Climate Change and the Environment
End of Life
Automobiles are one of the most highly recycled consumer products in the world. All vehicles contain parts and materials – particularly iron, steel and aluminum – that can be recovered at the end of their useful lives. In North America, about 95 percent of vehicles that go out of registration are processed by a dismantler or scrap metal recycling facility, with approximately 86 percent of the vehicle by weight recovered for reuse, remanufacturing or recycling.
In theory, end-of-life vehicles are nearly 100 percent recoverable. In practice, however, the cost in energy and labor to recover the final fractions often exceeds the value of the materials, and recent independently reviewed environmental studies suggest that such efforts offer no value to the environment. Ford focuses on achieving the highest economically viable and environmentally sound recovery percentage through a number of means, including selection of materials, labeling and providing information to dismantlers on materials and methods for treatment.
In the EU, automakers are required by EU Directive 2000/53/EC to ensure a cost-free take-back of vehicles (that they put on the market) at the end of their lives.

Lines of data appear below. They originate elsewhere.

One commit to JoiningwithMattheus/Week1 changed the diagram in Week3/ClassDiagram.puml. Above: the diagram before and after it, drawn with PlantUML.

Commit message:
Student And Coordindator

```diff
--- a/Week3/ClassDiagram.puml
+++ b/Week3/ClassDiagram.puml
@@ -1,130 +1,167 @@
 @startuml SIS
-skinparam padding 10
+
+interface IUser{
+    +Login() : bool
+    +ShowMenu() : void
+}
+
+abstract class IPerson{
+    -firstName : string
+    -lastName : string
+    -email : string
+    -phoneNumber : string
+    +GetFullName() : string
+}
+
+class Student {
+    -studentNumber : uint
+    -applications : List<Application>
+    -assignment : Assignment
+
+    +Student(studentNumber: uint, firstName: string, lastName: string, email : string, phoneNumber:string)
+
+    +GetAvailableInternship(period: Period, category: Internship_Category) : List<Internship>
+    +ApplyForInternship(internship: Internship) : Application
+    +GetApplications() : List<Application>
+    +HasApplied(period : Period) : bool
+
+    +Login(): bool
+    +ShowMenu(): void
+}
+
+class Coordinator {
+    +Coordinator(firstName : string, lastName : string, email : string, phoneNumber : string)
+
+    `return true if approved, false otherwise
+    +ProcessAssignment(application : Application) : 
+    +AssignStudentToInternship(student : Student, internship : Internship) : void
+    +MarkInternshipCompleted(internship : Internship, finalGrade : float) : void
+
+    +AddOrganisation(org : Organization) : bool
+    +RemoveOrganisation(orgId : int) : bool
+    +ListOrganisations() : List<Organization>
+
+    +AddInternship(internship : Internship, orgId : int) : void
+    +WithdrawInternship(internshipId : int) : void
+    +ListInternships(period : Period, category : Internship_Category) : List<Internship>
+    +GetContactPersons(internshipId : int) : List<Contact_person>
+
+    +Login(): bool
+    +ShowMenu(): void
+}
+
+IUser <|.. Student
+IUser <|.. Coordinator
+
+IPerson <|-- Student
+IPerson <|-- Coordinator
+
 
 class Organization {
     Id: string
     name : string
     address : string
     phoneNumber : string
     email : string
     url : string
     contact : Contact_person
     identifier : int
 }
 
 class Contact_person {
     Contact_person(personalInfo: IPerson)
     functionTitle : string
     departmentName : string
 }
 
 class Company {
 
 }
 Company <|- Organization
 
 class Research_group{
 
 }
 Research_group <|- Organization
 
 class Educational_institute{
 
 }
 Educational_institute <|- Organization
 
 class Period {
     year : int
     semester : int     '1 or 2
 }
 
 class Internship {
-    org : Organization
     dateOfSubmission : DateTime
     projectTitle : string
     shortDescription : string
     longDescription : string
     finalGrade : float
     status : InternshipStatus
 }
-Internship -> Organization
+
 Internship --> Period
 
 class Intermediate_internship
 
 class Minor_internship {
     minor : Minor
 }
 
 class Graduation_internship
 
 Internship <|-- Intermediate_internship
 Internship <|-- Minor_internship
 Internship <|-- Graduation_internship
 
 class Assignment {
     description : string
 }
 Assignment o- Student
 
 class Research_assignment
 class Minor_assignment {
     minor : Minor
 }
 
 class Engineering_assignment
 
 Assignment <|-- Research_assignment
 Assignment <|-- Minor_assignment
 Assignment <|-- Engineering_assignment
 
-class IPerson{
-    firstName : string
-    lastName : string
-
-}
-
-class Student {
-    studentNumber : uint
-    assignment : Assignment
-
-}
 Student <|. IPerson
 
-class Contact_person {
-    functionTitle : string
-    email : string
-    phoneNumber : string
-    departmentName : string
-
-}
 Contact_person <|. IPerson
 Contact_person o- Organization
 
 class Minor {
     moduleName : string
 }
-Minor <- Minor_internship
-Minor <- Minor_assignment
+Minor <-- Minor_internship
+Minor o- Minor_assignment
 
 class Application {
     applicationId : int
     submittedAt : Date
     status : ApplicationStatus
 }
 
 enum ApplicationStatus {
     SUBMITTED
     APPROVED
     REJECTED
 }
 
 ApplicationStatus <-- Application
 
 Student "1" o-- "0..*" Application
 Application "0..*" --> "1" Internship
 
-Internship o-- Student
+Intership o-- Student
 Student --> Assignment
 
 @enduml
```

This directive also requires that end-of-life vehicles (ELVs) are treated in an environmentally responsible manner. Since 2002, Ford has been at the forefront of providing return networks in the EU member states that have established regulations. Ford now has ELV take-back and recycling networks for Ford brand vehicles in 18 EU markets and participates in collective ELV recycling systems in another 10. Ford was the first major manufacturer in the U.K. to put in place a comprehensive plan that met the European Commission’s ELV directive. By working with Cartakeback.com, Ltd., we have a network of nearly 250 facilities providing unrivalled convenience to the last owner for the professional take-back, receipt and treatment of end-of-life vehicles.
In May 2007, Ford became one of the first European automakers to be certified in compliance with ELV requirements by demonstrating to external authorities that the Ford processes properly manage the reusability, recyclability and recoverability aspects of vehicles. In 2010, this certification was extended by another three years and now comprises all of Ford Motor Company operations globally. All Ford vehicles marketed in Europe are now certified as reaching recyclability of 85 percent and recoverability of 95 percent. An increasing number of vehicle models produced and designed in the U.S. are also following this approach. For example, 11 U.S. models exported to South Korea are providing self-certification documents meeting the 85–95 percent recyclability requirement.
Ford has participated in research into alternative treatments for end-of-life vehicles. Most of the plastic, foam and other nonmetal vehicle materials end up being shredded. Most of this “auto shredder residue” (ASR) ends up going to landfill. We have been working to assess the environmental impacts of burning ASR for energy. Together with other European automotive manufacturers, we sponsored a fully ISO 14040-compliant lifecycle assessment that showed that – from a purely environmental point of view – using recycled ASR for energy recovery is as beneficial as recycling it.